At the United Nations, the Trump administration has closed another door to diplomacy with Cuba. On Wednesday, the U.S. voted against a resolution calling for an end to the U.S. trade embargo.
The action reverses a move by the Obama White House in 2016 to abstain from the annual vote. CGTN’s Michael Voss reports from Havana on how the change in policy is already having an impact.
Niuris Higueras owns one of Havana’s leading upscale private restaurants. The first time we filmed here in 2015, the majority of El Atelier’s clientele came from the United States. Getting a table meant booking in advance. Now, as U.S. President Donald Trump’s cracks down on Cuba, that has all changed.
“We have seen over 80-percent of reservations cancelled,” Higueras said, “and this not only affects this sector which is directly involved in giving services to tourism, but the entire private sector network.”
When then U.S. President Barack Obama made his historic visit to Cuba in 2015, there was an agreement with Cuba’s President Raul Castro to restore diplomatic relations. Many Cubans hoped for a brighter future.
“I have come to bury the last remnants of the Cold War,” Obama said at the time. He then eased restrictions on Americans visiting the island and opened the door for some trade and investment. U.S. airlines now offer scheduled commercial flights and cruise ships sail here from Miami.
But this new found detente didn’t last long. Earlier this year, U.S. President Donald Trump said, “we will not lift sanctions on the Cuban regime until it delivers full political freedom for the Cuban people.”
Last year, more than 600,000 U.S. and Cuban-American travelers visited Cuba. That has already started to go into reverse.
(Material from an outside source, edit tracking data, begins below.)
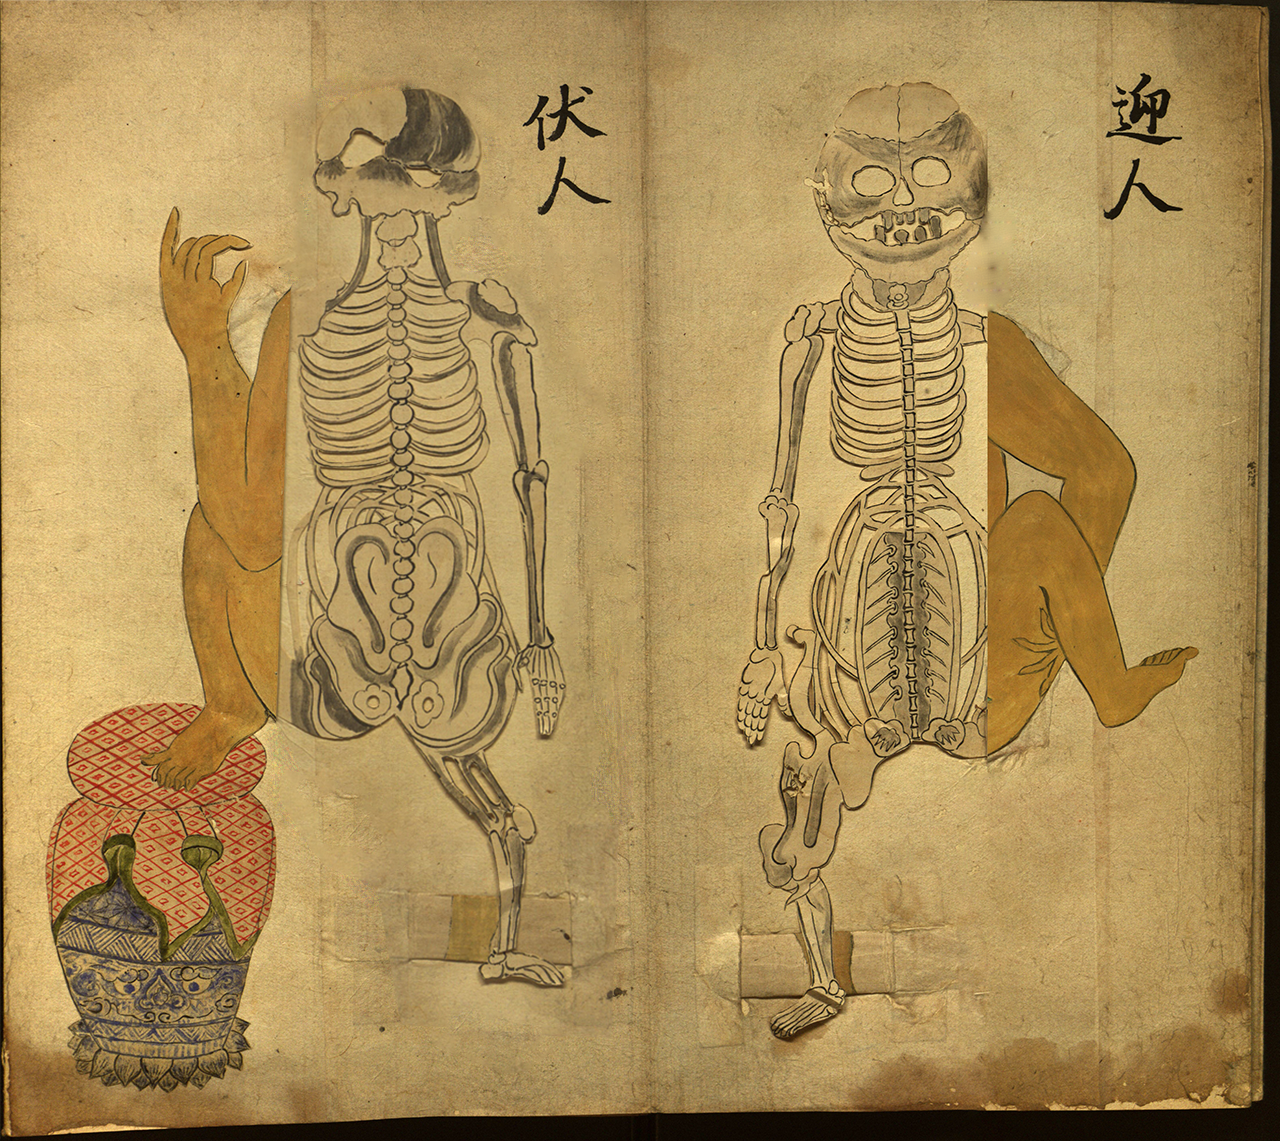
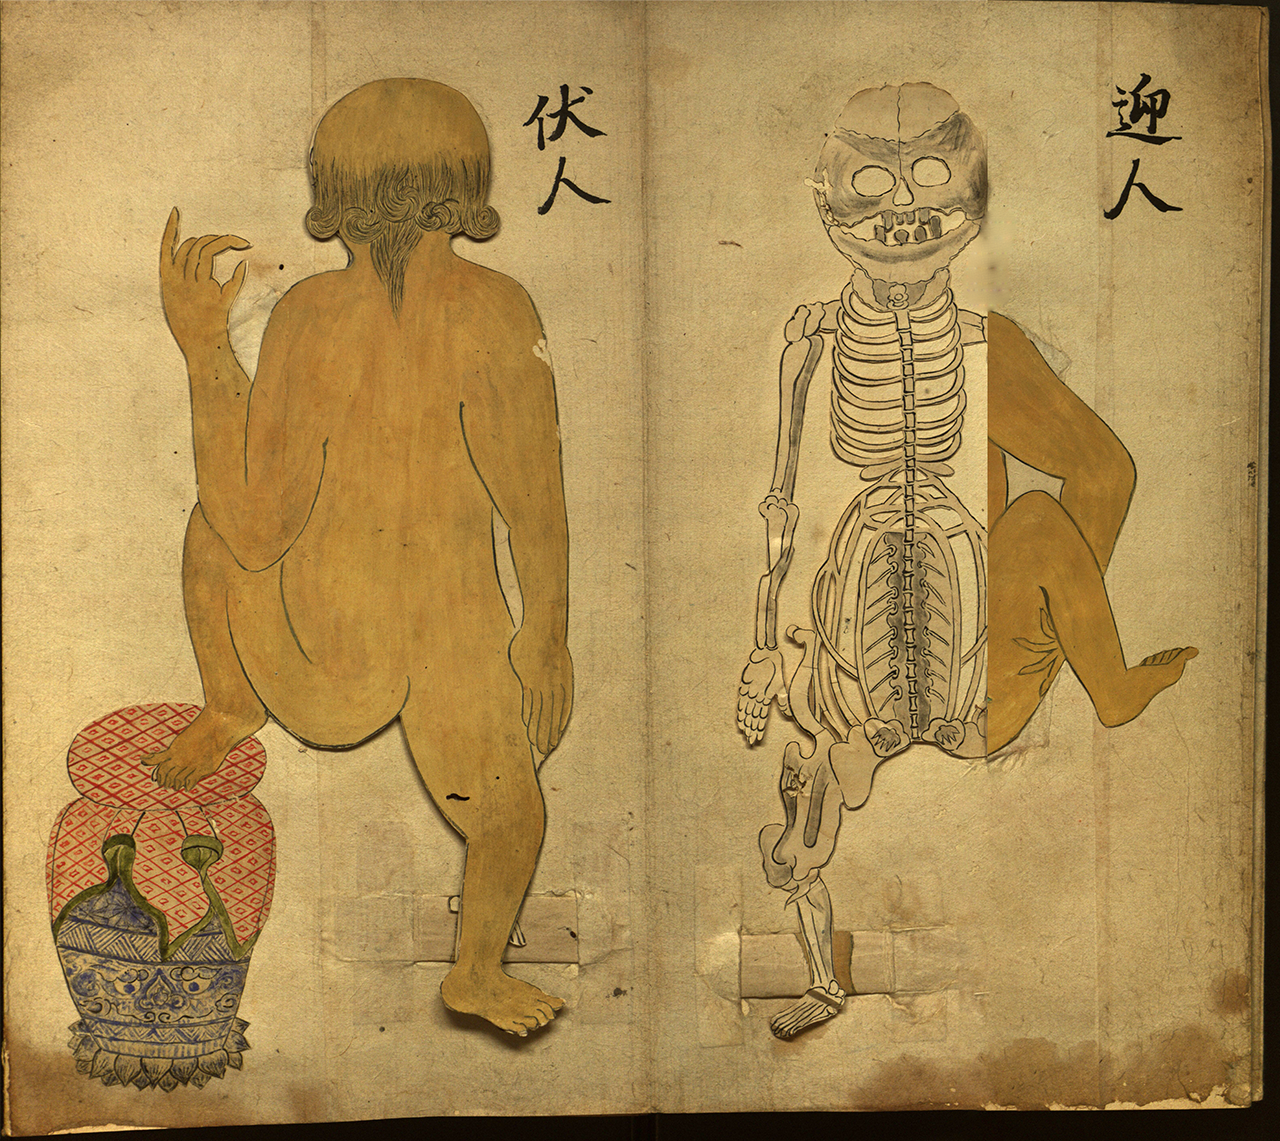
reverted back to single diagram, removed unused flap diagram

Changed region(s): [[0.1875, 0.0613, 0.5, 0.9202]]

diff --git a/assets/scripts/flapsheet-embed.js b/assets/scripts/flapsheet-embed.js
@@ -14,24 +14,18 @@ $(document).ready(function(){
         'perspective:': FlapConfiguration.background.width
     });
 
-
     var flipDir = FlapConfiguration['flip-dir'];
     var baseUrl = FlapConfiguration['base-url'];
-
-    var flipDir2 = FlapConfiguration2['flip-dir'];
-    var baseUrl2 = FlapConfiguration2['base-url'];
 
     $wrapper.addClass('flip-dir-' + flipDir);
 
     // Clear out any HTML currently in the target .flip-up element. This ensures we start
     // with a clean slate.
-    $wrapper.find('#firstDiagram').empty();
-    $wrapper.find('#secondDiagram').empty().addClass('flip-dir-' + flipDir2);
+    $wrapper.find('.flip-up').empty();
 
     // Mustache is a template system that allows you to specify dynamic markup within HTML.
     // You can find the template referred to here by searching in FlapAnatomy.htm for component-markup
     var componentTemplate = $('#component-markup').html();
-    var componentTemplate2 = $('#component-markup2').html();
 
     var idx=1;
     // Loop over each component within our configuration file
@@ -54,56 +48,20 @@ $(document).ready(function(){
         .data('desc', component.desc);
 
         // Append the generated markup to the .flip-up div
-        $wrapper.find('#firstDiagram').append($markup);
+        $wrapper.find('.flip-up').append($markup);
 
         idx++;
     };
+
     // The last component is just an empty Mustache template that doesn't have any images.
     $lastComponent = Mustache.render(componentTemplate, {'idx': idx});
+    $wrapper.find('.flip-up').append($lastComponent);
 
-    $wrapper.find('#firstDiagram').append($lastComponent);
-
-
-    // re run loop for second set of flaps
-    var idx=1;
-    // Loop over each component within our configuration file
-    for(var flap in FlapConfiguration2.components) {
-        var component = FlapConfiguration2.components[flap];
-        // Create the HTML markup for this component.
-        var $markup = $(Mustache.render(componentTemplate2, {'baseUrl': baseUrl2, 'idx': idx, 'component': component}));
-
-        // Apply custom CSS specific to this component. It's necessary to ensure proper positioning
-        // and scaling of the components.
-        $markup.css({
-            top: component.y + '%',
-            left: component.x + '%',
-            height: component.h + '%',
-            maxHeight: component.h + '%',
-            width: component.w + '%'
-        })
-        // Configure the first flap as the 'active' flap. That is, the one that will receive clicks
-        .toggleClass('active', idx==1)
-        .data('desc', component.desc);
-
-        // Append the generated markup to the .flip-up div
-        $wrapper.find('#secondDiagram').append($markup);
-
-        idx++;
-    };
-
-    // The last component is just an empty Mustache template that doesn't have any images.
-    $lastComponent2 = Mustache.render(componentTemplate2, {'idx': idx});
-
-    $wrapper.find('#secondDiagram').append($lastComponent2);
 
 	  var index = 0,
 		currentActive = 0,
 		components = [];
-    components2 = [];
-    var first = true;
 
-    // tracks which spread the user is viewing
-    var side;
     // use retButton to verify where the autoFlip call is coming from
     var retButton = false;
 
@@ -122,10 +80,10 @@ $(document).ready(function(){
       }
     }
 
+    // depending on id, call autoFlip with different parameter
     function clickIndicator(id){
         var id = id.slice(2);
         console.log("indicator clicked: " + id);
-        // magic happens that switches to the flap with id=id
 
         if (id == "zero"){
           autoFlip(0,currentActive);
@@ -174,7 +132,6 @@ $(document).ready(function(){
     });
 
 
-
     // Create a new pseudo-class to represent a component. This will allow for better handling
     // of click events in a structured way.
     var Component = function( elem , figure ){
@@ -204,54 +161,28 @@ $(document).ready(function(){
           updateCurrentActive('down', figure);
       }
       });
-      if (first == true && index <= 6){
-        index++;
-      }
-      if (index == 7 && first == true) {
-        first = false;
-        index = 0;
-      }
-      else if (first == false){
-        index++;
-      }
+      index++;
 	}
 
 	var i = 1;
   // Initialize the component list, creating the pseudo-class described above for
   // each component found
-	while( $('#firstDiagram .component-' + i).length){
+	while( $('.component-' + i).length){
 	     var component = new Component( 'component-' + i );
        components.push(component);
 		   i++;
 	}
 
-  var j = 1;
-  // Initialize the component list, creating the pseudo-class described above for
-  // each component found
-	while( $('#secondDiagram .component-' + j).length){
-	     var component = new Component( 'component-' + j );
-       components2.push(component);
-		   j++;
-	}
-
-  console.log(components);
-  console.log(components2);
-
   // Helper method for configuring the current active state. currentActive is just maintaining
   // the index of the currently-active component
 	function updateCurrentActive( direction , timeout ){
-    var component;
-    if (side == "left"){
-        component = components2[currentActive];
-    } else {
       component = components[currentActive];
-    }
+
       // check if the indicators are hidden, if they are this means the
-      // user has clicked a flap instead of clicking the button to decide the spread
+      // user has clicked a flap instead of clicking the start button
       // if retButton is true we do not want to to execute this code because it has already been done
-      // ** figure out how to determine which spread they clicked on ** (right now assuming right)
       if (($("#indicators").hasClass('hidden section') == true) && retButton == false){
-          // a button was not clicked, hide buttons and show indicators and description text
+          // hide startup screen
           $("#startup").addClass("hidden section");
           // show flap information and indicators
           $("#panel-text").removeClass("hidden section");
@@ -264,16 +195,12 @@ $(document).ready(function(){
       autoDrag( component , direction, timeout);
 
 
-      // find out which side was flipped
-      if (($(".flipped").hasClass("right")) == true){side = "right";}
-      if (($(".flipped").hasClass("left")) == true){side = "left";}
-
           if( direction == 'up'  && currentActive < components.length-1 ){
               currentActive++;
-              changeDescription(side);
+              changeDescription();
           } else if (direction == 'down' ){
               currentActive--;
-              changeDescription(side);
+              changeDescription();
           }
 	}
 
@@ -307,6 +234,8 @@ $(document).ready(function(){
        This method is reversed when you click on the back of the flap to reveal the flap itself.
      */
 	function autoDrag( component , direction , timeout ){
+      // if timeout is 0 then this function is getting called from autoFlip
+      // in this case we will not use any timeouts
       if ((timeout == 0) && (direction=="up")) {
         component.self.addClass('flipped');
         component.self.removeClass('active').css('z-index', 1000 );
@@ -351,12 +280,8 @@ $(document).ready(function(){
 
     $(".flap-info").css({'height': FlapConfiguration.background.height});
 
-    // user will select either the left or right spread
-    $("#left").on( "click", function() {
-        side = "left";
-        changeDescription(side);
-    });
-    $("#right").on( "click", function() {
+    // when the start button is clicked execute this code
+    $("#start").on( "click", function() {
         // hide startup elements
         $("#startup").addClass("hidden section");
         // show flap information and indicators
@@ -365,13 +290,12 @@ $(document).ready(function(){
         // show the return button
         $("#return").removeClass("hidden section");
         // fill in flap information
-        side = "right";
-        changeDescription(side);
+        changeDescription();
     });
 
+    // when the return button is clicked execute this code
     $("#return-button").on( "click", function() {
-        // reset the side variable to be empty , hide indicators/text/return-button
-        side = "";
+        // hide indicators/panel-text/return-button
         retButton = true;
         $("#panel-text").addClass("hidden section");
         $("#indicators").addClass("hidden section");
@@ -406,14 +330,9 @@ $(document).ready(function(){
     }
   }
 
-  // dynamically change text in description
-  // depends completely on which spread is being viewedss
-  function changeDescription(side) {
+  // dynamically change text in description, depends completely on which spread is being viewed
+  function changeDescription() {
       var selector = components[currentActive].index;
-      if (side === "left") {
-        console.log("viewing the left spread ...");
-      }
-      if (side === "right"){
         // we have 5 flaps, bottom layer=6 so it gets custom text
         var customText = "<h1>Last Component</h1>";
         if (selector != 6){
@@ -468,6 +387,5 @@ $(document).ready(function(){
           $("#i_six").css('color', 'yellow');
           removeIndicators(6);
         }
-      }
   }
 });

diff --git a/FlapAnatomy.htm b/FlapAnatomy.htm
@@ -8,7 +8,6 @@
 <link rel="stylesheet" href="assets/css/flapsheet-embed.css">
 <script src="assets/scripts/mustache.min.js"></script>
 <script src="Components/diagram1/flap-configuration.js"></script>
-<script src="Components/diagram2/flap-configuration2.js"></script>
 <script type="x-tmpl-mustache" id="component-markup">
     <div class="flip-up-component-wrapper component-{{idx}}{{^component}} last{{/component}} right" id="component-{{idx}}">
         {{#component}}
@@ -24,22 +23,6 @@
         {{/component}}
     </div>
 </script>
-<script type="x-tmpl-mustache" id="component-markup2">
-    <div class="flip-up-component-wrapper component-{{idx}}{{^component}} last{{/component}} left" id="component-{{idx}}">
-        {{#component}}
-        <div class="flipper">
-            <div class="front flip-up-component">
-                <img src="{{baseUrl}}/{{component.src}}" class="component-img" />
-                <img src="{{baseUrl}}/{{component.border_src}}" class="component-border" />
-            </div>
-            <div class="back flip-up-back">
-                <img src="{{baseUrl}}/{{component.shadow_src}}"/>
-            </div>
-        </div>
-        {{/component}}
-    </div>
-</script>
-
 
 <!-- feature detection for HTML5/CSS3 -->
 <script src="assets/scripts/flapsheet-embed.js"></script>
@@ -48,8 +31,7 @@
 </head>
 <body>
     <div class="flip-up-wrapper">
-        <div class="flip-up" id="firstDiagram"></div>
-        <div class="flip-up" id="secondDiagram"></div>
+        <div class="flip-up"></div>
     </div>
     <div class="flap-info">
         <div class="hidden section" id="indicators">
@@ -92,9 +74,8 @@
           <button type="button" id="return-button"> go back to selection screen </button>
       </div>
       <div id="startup">
-          <p> which spread would you like to view ? </p>
-          <button type="button" id="left"> left diagram </button>
-          <button type="button" id="right"> right diagram </button>
+          <p> flap anatomy startup screen </p>
+          <button type="button" id="start"> start </button>
       </div>
     </div>
 </body>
The Trump administration recently issued a travel warning for Americans not to visit the island and withdrew most of its diplomats from its embassy in Havana. It also expelled 15 Cubans from their embassy in Washington. This follows alleged sonic attacks which apparently caused hearing loss and other health problems to U.S. diplomats.
Washington remains isolated internationally over its trade embargo against Cuba, with many other countries looking for trade and investment opportunities here before American companies are allowed to compete.